TALLAHASSEE — As Vice President Mike Pence quietly looked on, Gov. Ron DeSantis unleashed his temper on a former state employee at the center of a debate over Florida’s coronavirus data.
DeSantis, visibly annoyed and raising his voice, blasted Rebekah Jones, age 30, who was fired this week from the Florida Department of Health after she raised doubts about the veracity of coronavirus testing data on the Florida Department of Health’s Covid-19 dashboard.
“She’s not a data scientist. She is somebody that has a degree in journalism communication and geography,” DeSantis told reporters in Orlando, growing animated. “She is not involved in collating any data, she does not have the expertise to do that.”
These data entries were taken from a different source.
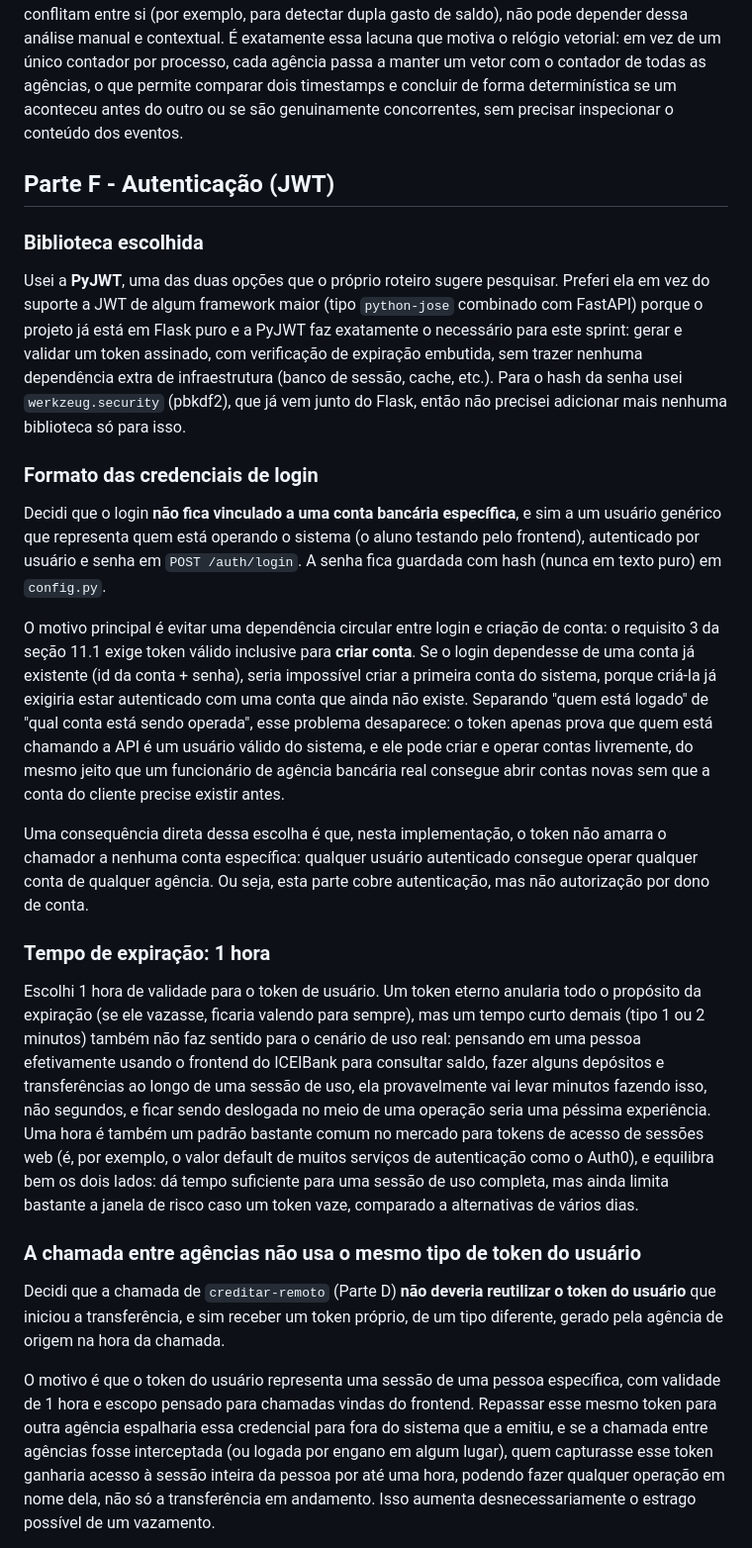
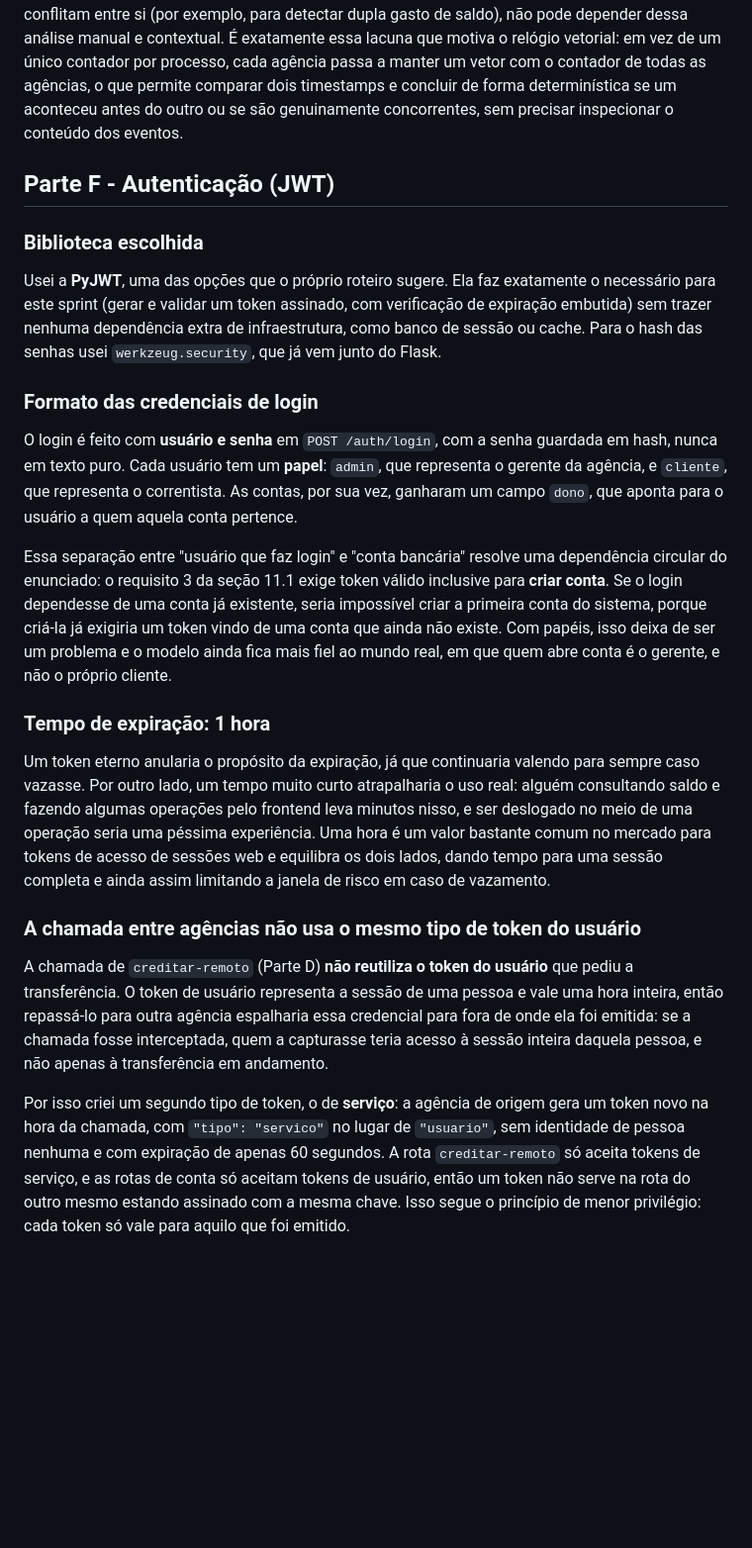
Before and after one commit to arturbomtempo-learning/iceibank, a Markdown page: RESPOSTAS.md, the part around one of its changes. Shown at 99% size. Drawn GitHub-style; blank space fills up the shorter version.

Commit message:
docs(auth): add the answers from part F

```diff
--- a/RESPOSTAS.md
+++ b/RESPOSTAS.md
@@ -46,27 +46,26 @@ Na prática, isso significa que um timestamp de Lamport menor não é prova de c
 
 Não, o relógio de Lamport sozinho não é suficiente para isso. Ele só garante a implicação em um sentido (A antes de B causalmente implica `timestamp(A) < timestamp(B)`), mas a volta não vale, então, ao ver dois timestamps diferentes, o sistema não tem como saber se está diante de uma relação de causa e efeito ou de dois eventos concorrentes que por acaso ficaram em ordens diferentes. No passo 3, isso ficou evidente: o par do Lamport 6 (concorrente) e o par dos Lamport 6 e 7, entre a Agência 0 e a Agência 2, tinham a mesma "forma" na linha do tempo de qualquer outro par de timestamps diferentes ou iguais - só dava para concluir que eram concorrentes analisando o contexto das operações e a hora de parede, não o timestamp de Lamport isoladamente. Um sistema bancário real, que precisa decidir com certeza se duas transferências concorrentes conflitam entre si (por exemplo, para detectar dupla gasto de saldo), não pode depender dessa análise manual e contextual. É exatamente essa lacuna que motiva o relógio vetorial: em vez de um único contador por processo, cada agência passa a manter um vetor com o contador de todas as agências, o que permite comparar dois timestamps e concluir de forma determinística se um aconteceu antes do outro ou se são genuinamente concorrentes, sem precisar inspecionar o conteúdo dos eventos.
 
+
 ## Parte F - Autenticação (JWT)
 
 ### Biblioteca escolhida
 
-Usei a **PyJWT**, uma das duas opções que o próprio roteiro sugere pesquisar. Preferi ela em vez do suporte a JWT de algum framework maior (tipo `python-jose` combinado com FastAPI) porque o projeto já está em Flask puro e a PyJWT faz exatamente o necessário para este sprint: gerar e validar um token assinado, com verificação de expiração embutida, sem trazer nenhuma dependência extra de infraestrutura (banco de sessão, cache, etc.). Para o hash da senha usei `werkzeug.security` (pbkdf2), que já vem junto do Flask, então não precisei adicionar mais nenhuma biblioteca só para isso.
+Usei a **PyJWT**, uma das opções que o próprio roteiro sugere. Ela faz exatamente o necessário para este sprint (gerar e validar um token assinado, com verificação de expiração embutida) sem trazer nenhuma dependência extra de infraestrutura, como banco de sessão ou cache. Para o hash das senhas usei `werkzeug.security`, que já vem junto do Flask.
 
 ### Formato das credenciais de login
 
-Decidi que o login **não fica vinculado a uma conta bancária específica**, e sim a um usuário genérico que representa quem está operando o sistema (o aluno testando pelo frontend), autenticado por usuário e senha em `POST /auth/login`. A senha fica guardada com hash (nunca em texto puro) em `config.py`.
+O login é feito com **usuário e senha** em `POST /auth/login`, com a senha guardada em hash, nunca em texto puro. Cada usuário tem um **papel**: `admin`, que representa o gerente da agência, e `cliente`, que representa o correntista. As contas, por sua vez, ganharam um campo `dono`, que aponta para o usuário a quem aquela conta pertence.
 
-O motivo principal é evitar uma dependência circular entre login e criação de conta: o requisito 3 da seção 11.1 exige token válido inclusive para **criar conta**. Se o login dependesse de uma conta já existente (id da conta + senha), seria impossível criar a primeira conta do sistema, porque criá-la já exigiria estar autenticado com uma conta que ainda não existe. Separando "quem está logado" de "qual conta está sendo operada", esse problema desaparece: o token apenas prova que quem está chamando a API é um usuário válido do sistema, e ele pode criar e operar contas livremente, do mesmo jeito que um funcionário de agência bancária real consegue abrir contas novas sem que a conta do cliente precise existir antes.
-
-Uma consequência direta dessa escolha é que, nesta implementação, o token não amarra o chamador a nenhuma conta específica: qualquer usuário autenticado consegue operar qualquer conta de qualquer agência. Ou seja, esta parte cobre autenticação, mas não autorização por dono de conta.
+Essa separação entre "usuário que faz login" e "conta bancária" resolve uma dependência circular do enunciado: o requisito 3 da seção 11.1 exige token válido inclusive para **criar conta**. Se o login dependesse de uma conta já existente, seria impossível criar a primeira conta do sistema, porque criá-la já exigiria um token vindo de uma conta que ainda não existe. Com papéis, isso deixa de ser um problema e o modelo ainda fica mais fiel ao mundo real, em que quem abre conta é o gerente, e não o próprio cliente.
 
 ### Tempo de expiração: 1 hora
 
-Escolhi 1 hora de validade para o token de usuário. Um token eterno anularia todo o propósito da expiração (se ele vazasse, ficaria valendo para sempre), mas um tempo curto demais (tipo 1 ou 2 minutos) também não faz sentido para o cenário de uso real: pensando em uma pessoa efetivamente usando o frontend do ICEIBank para consultar saldo, fazer alguns depósitos e transferências ao longo de uma sessão de uso, ela provavelmente vai levar minutos fazendo isso, não segundos, e ficar sendo deslogada no meio de uma operação seria uma péssima experiência. Uma hora é também um padrão bastante comum no mercado para tokens de acesso de sessões web (é, por exemplo, o valor default de muitos serviços de autenticação como o Auth0), e equilibra bem os dois lados: dá tempo suficiente para uma sessão de uso completa, mas ainda limita bastante a janela de risco caso um token vaze, comparado a alternativas de vários dias.
+Um token eterno anularia o propósito da expiração, já que continuaria valendo para sempre caso vazasse. Por outro lado, um tempo muito curto atrapalharia o uso real: alguém consultando saldo e fazendo algumas operações pelo frontend leva minutos nisso, e ser deslogado no meio de uma operação seria uma péssima experiência. Uma hora é um valor bastante comum no mercado para tokens de acesso de sessões web e equilibra os dois lados, dando tempo para uma sessão completa e ainda assim limitando a janela de risco em caso de vazamento.
 
 ### A chamada entre agências não usa o mesmo tipo de token do usuário
 
-Decidi que a chamada de `creditar-remoto` (Parte D) **não deveria reutilizar o token do usuário** que iniciou a transferência, e sim receber um token próprio, de um tipo diferente, gerado pela agência de origem na hora da chamada.
+A chamada de `creditar-remoto` (Parte D) **não reutiliza o token do usuário** que pediu a transferência. O token de usuário representa a sessão de uma pessoa e vale uma hora inteira, então repassá-lo para outra agência espalharia essa credencial para fora de onde ela foi emitida: se a chamada fosse interceptada, quem a capturasse teria acesso à sessão inteira daquela pessoa, e não apenas à transferência em andamento.
 
-O motivo é que o token do usuário representa uma sessão de uma pessoa específica, com validade de 1 hora e escopo pensado para chamadas vindas do frontend. Repassar esse mesmo token para outra agência espalharia essa credencial para fora do sistema que a emitiu, e se a chamada entre agências fosse interceptada (ou logada por engano em algum lugar), quem capturasse esse token ganharia acesso à sessão inteira da pessoa por até uma hora, podendo fazer qualquer operação em nome dela, não só a transferência em andamento. Isso aumenta desnecessariamente o estrago possível de um vazamento.
+Por isso criei um segundo tipo de token, o de **serviço**: a agência de origem gera um token novo na hora da chamada, com `"tipo": "servico"` no lugar de `"usuario"`, sem identidade de pessoa nenhuma e com expiração de apenas 60 segundos. A rota `creditar-remoto` só aceita tokens de serviço, e as rotas de conta só aceitam tokens de usuário, então um token não serve na rota do outro mesmo estando assinado com a mesma chave. Isso segue o princípio de menor privilégio: cada token só vale para aquilo que foi emitido.
 
```
Also changed, not shown: other parts of RESPOSTAS.md (+24 -1 lines).
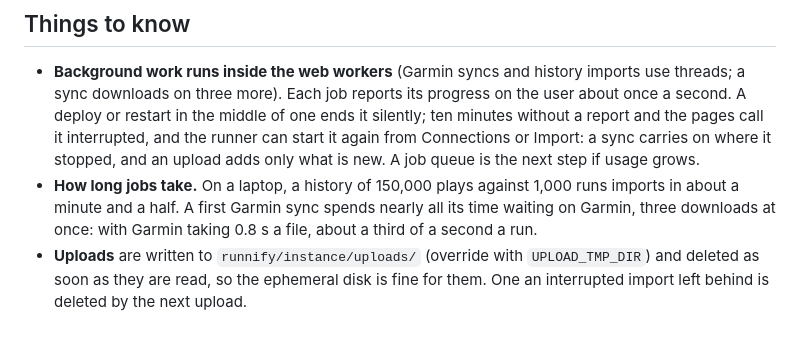
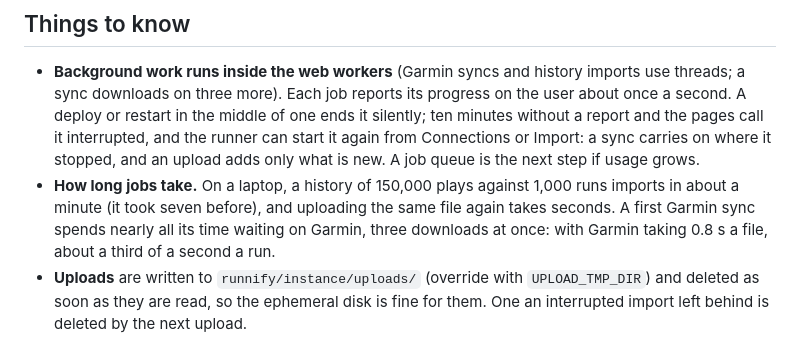
Before and after one commit to ColmAli-7/Runnify, a Markdown page: docs/deployment.md, the part around the change. Rendered like a GitHub page.

Commit message:
docs: how long an import takes now

```diff
--- a/docs/deployment.md
+++ b/docs/deployment.md
@@ -83,7 +83,8 @@ proxy. Sessions and the remember-me cookie are `Secure`, `HttpOnly` and
   sync carries on where it stopped, and an upload adds only what is new. A job
   queue is the next step if usage grows.
 - **How long jobs take.** On a laptop, a history of 150,000 plays against
-  1,000 runs imports in about a minute and a half. A first Garmin sync spends
+  1,000 runs imports in about a minute (it took seven before), and uploading
+  the same file again takes seconds. A first Garmin sync spends
   nearly all its time waiting on Garmin, three downloads at once: with Garmin
   taking 0.8 s a file, about a third of a second a run.
 - **Uploads** are written to `runnify/instance/uploads/` (override with
```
Pence, in town to discuss the state’s pandemic response and tour a long-term care facility, stood by as DeSantis, a Republican, criticized Jones professionally and noted her pending legal issues.
“She is also under active criminal charges in the state of Florida for cyberstalking and cyber sexual harassment,” said DeSantis. “I asked the Department of Health to explain to me how someone would be allowed to be charged with that and continue on.”
Leon County court records show that Jones is facing a criminal stalking charge. She did not respond to requests for comment by phone on Wednesday. Earlier attempts to reach her at home and by phone were unsuccessful.
DeSantis spokesperson Helen Aguirre Ferré issued a written statement Tuesday saying there was no data manipulation on the state’s coronavirus tracker and that Jones was fired for insubordination.
Florida Today published an email this week in which Jones expressed concern that the state coronavirus data tracker could become less transparent after she was removed from its oversight.
DeSantis on Wednesday defended the site and noted that it had drawn praise from Deborah Birx, a member of the White House Coronavirus Task Force. Birx has praised Florida’s data transparency during White House briefings.
“Our data is available, our data is transparent, in fact Dr. Birx has talked multiple times about how Florida has the absolute best data,” said DeSantis.
He also lashed out at press coverage of early cororonavirus outbreak forecasts that predicted Florida’s health care infrastructure would be overrun. Those forecasts were based on the assumption that Florida officials would take no action against the outbreak, but DeSantis, on a near-daily basis of late, has held them up as evidence that his response to the virus was the right one, and that public health experts and members of the media who reported on them were wrong.
DeSantis also has blasted critics who he said predicted Florida would become the next New York or Italy, two notorious coronavirus hotspots.
“Hell, we’re eight weeks away from that and it has not happened,” said DeSantis, throwing his arms down and puffing his chest towards reporters as Pence stood by.
Wednesday’s performance was consistent with the governor’s reaction to critics since the coronavirus pandemic began. Early in his first term leading the battleground state, DeSantis was seen as a moderate who boasted bipartisan support. That image has evaporated as his attacks on critics of his coronavirus response have grown more angry.
Pence praised the state’s response to the outbreak.
“Florida has really set the pace,” he said during a tour of the care facility, according to the Orlando Sentinel.